In January, Verizon reported Q4 losses of $2.2 billion, largely due to the cost of non-operational expenses including benefits and pension payments, according to an earlier eWEEK report. Verizon’s Q4 revenue was $33.2 billion, which was a 6.8 percent increase over the year-ago quarter, when revenue came in at $31.07 billion. Verizon is the largest wireless carrier in the United States. The $2.2 billion Q4 loss was a $9 billion shift from one year ago, when the company posted $7.9 billion in profits for that quarter, according to the company’s figures.
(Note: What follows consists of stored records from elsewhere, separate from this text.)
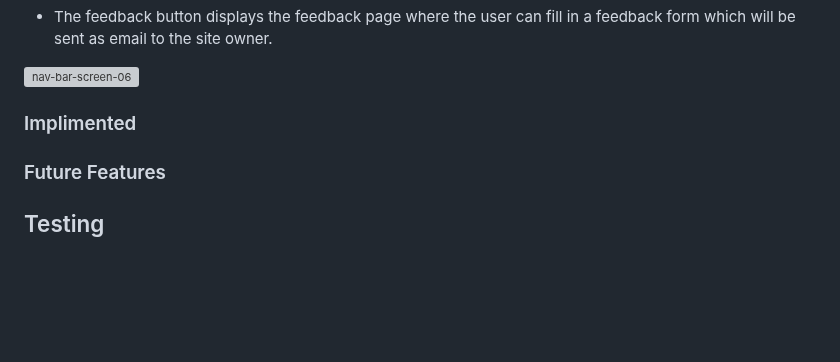
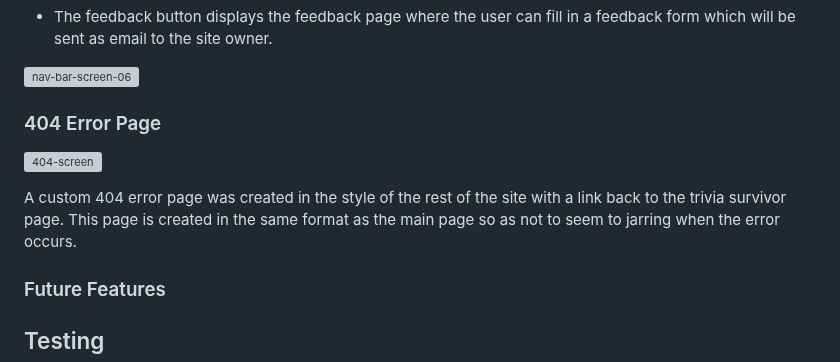
Before and after one commit to 0davidog/CI_PP2_TriviaSurvivor, a Markdown page: README.md, the part around the change. Rendered like a GitHub page; blank space fills up the shorter version; grey boxes are pictures that could not be loaded.

Commit message:
Update README.md Add paragraph on 404 page

```diff
--- a/README.md
+++ b/README.md
@@ -123,7 +123,11 @@ Fixed to the top of the screen is the navigation bar containing buttons that tak
 ![nav-bar-screen-06](https://github.com/0davidog/trivia-survivor/assets/135815736/da26059a-a480-4567-9bc0-1c21ac51184e)
 
 
-### Implimented
+### 404 Error Page
+
+![404-screen](https://github.com/0davidog/trivia-survivor/assets/135815736/a91aa5a0-97b9-44fb-af98-454a87d8f08f)
+
+A custom 404 error page was created in the style of the rest of the site with a link back to the trivia survivor page. This page is created in the same format as the main page so as not to seem to jarring when the error occurs.
 
 ### Future Features
 
```
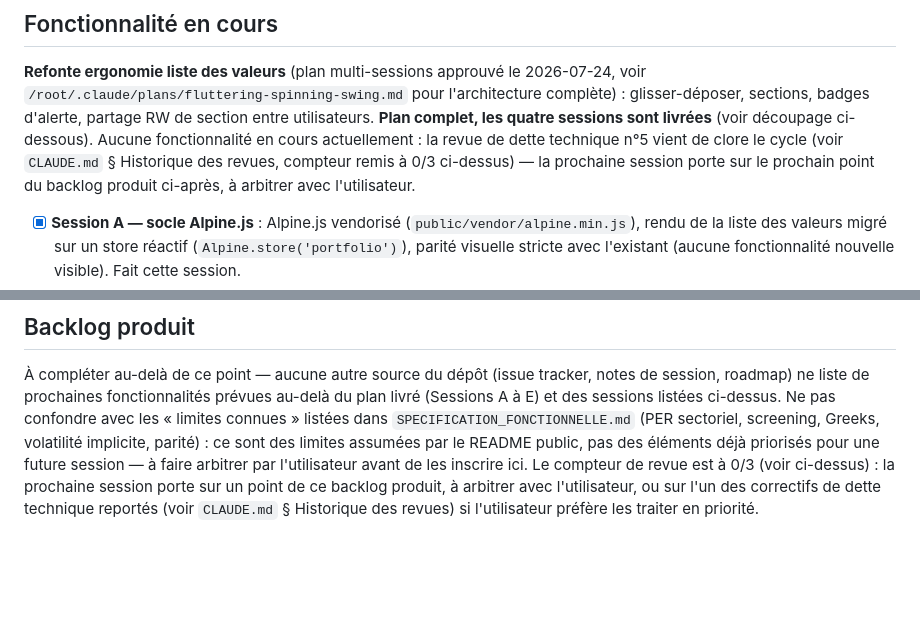
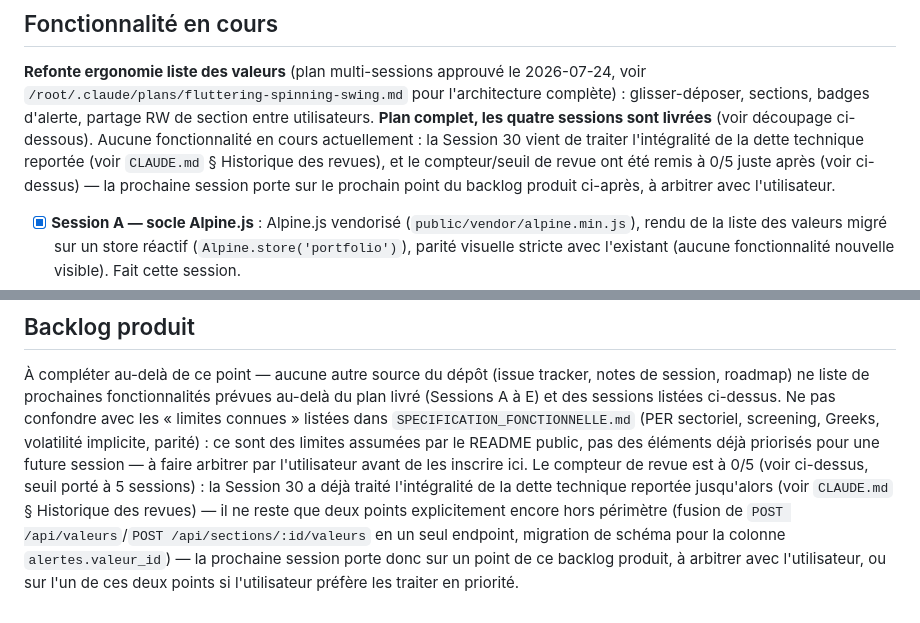
Before and after one commit to bouetmickael/PortfolioTracker, a Markdown page: .claude/BACKLOG.md, 2 parts joined by grey strips. Drawn GitHub-style; blank space fills up the shorter version.

Commit message:
Fix stale 0/3 counter references in BACKLOG.md's current-state sections
Two forward-looking mentions (Fonctionnalite en cours, Backlog produit)
still said 0/3 and referenced Revue n5 as the most recent state, both
stale after Session 30 and the counter/threshold reset. Historical
per-review entries elsewhere in the file are left untouched (accurate
record of the threshold in effect at the time).

```diff
--- a/.claude/BACKLOG.md
+++ b/.claude/BACKLOG.md
@@ -340,9 +340,10 @@ réutilisables (`#modalPrompt`/`#modalConfirm`, résolues comme des
 l'architecture complète) : glisser-déposer, sections, badges d'alerte,
 partage RW de section entre utilisateurs. **Plan complet, les quatre
 sessions sont livrées** (voir découpage ci-dessous). Aucune fonctionnalité
-en cours actuellement : la revue de dette technique n°5 vient de clore le
-cycle (voir `CLAUDE.md` § Historique des revues, compteur remis à 0/3
-ci-dessus) — la prochaine session porte sur le prochain point du backlog
+en cours actuellement : la Session 30 vient de traiter l'intégralité de la
+dette technique reportée (voir `CLAUDE.md` § Historique des revues), et le
+compteur/seuil de revue ont été remis à 0/5 juste après (voir ci-dessus)
+— la prochaine session porte sur le prochain point du backlog
 produit ci-après, à arbitrer avec l'utilisateur.
 
 - [x] **Session A — socle Alpine.js** : Alpine.js vendorisé
@@ -476,7 +477,12 @@ ci-dessus. Ne pas confondre avec les « limites connues » listées dans
 volatilité implicite, parité) : ce sont des limites assumées par le
 README public, pas des éléments déjà priorisés pour une future session —
 à faire arbitrer par l'utilisateur avant de les inscrire ici. Le compteur
-de revue est à 0/3 (voir ci-dessus) : la prochaine session porte sur un
-point de ce backlog produit, à arbitrer avec l'utilisateur, ou sur l'un
-des correctifs de dette technique reportés (voir `CLAUDE.md` § Historique
-des revues) si l'utilisateur préfère les traiter en priorité.
+de revue est à 0/5 (voir ci-dessus, seuil porté à 5 sessions) : la
+Session 30 a déjà traité l'intégralité de la dette technique reportée
+jusqu'alors (voir `CLAUDE.md` § Historique des revues) — il ne reste que
+deux points explicitement encore hors périmètre (fusion de
+`POST /api/valeurs`/`POST /api/sections/:id/valeurs` en un seul endpoint,
+migration de schéma pour la colonne `alertes.valeur_id`) — la prochaine
+session porte donc sur un point de ce backlog produit, à arbitrer avec
+l'utilisateur, ou sur l'un de ces deux points si l'utilisateur préfère
+les traiter en priorité.
```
Also in January, AT&T reported a net loss of $3.9 billion in the fourth quarter of 2014, though its revenue of $34.4 billion rose 3.8 percent from the same period the previous year. The fourth-quarter losses were due to non-cash charges, such as actuarial losses on benefit plans, non-cash write-offs of some network assets, merger and integration-related expenses, and other expenses, the company said. Loss per share was 77 cents, compared with $1.31 earnings per share that was posted for the same period one year ago, according to AT&T. The $3.9 billion fourth-quarter loss was quite a drop from the $6.9 billion in net profits that the company posted a year ago.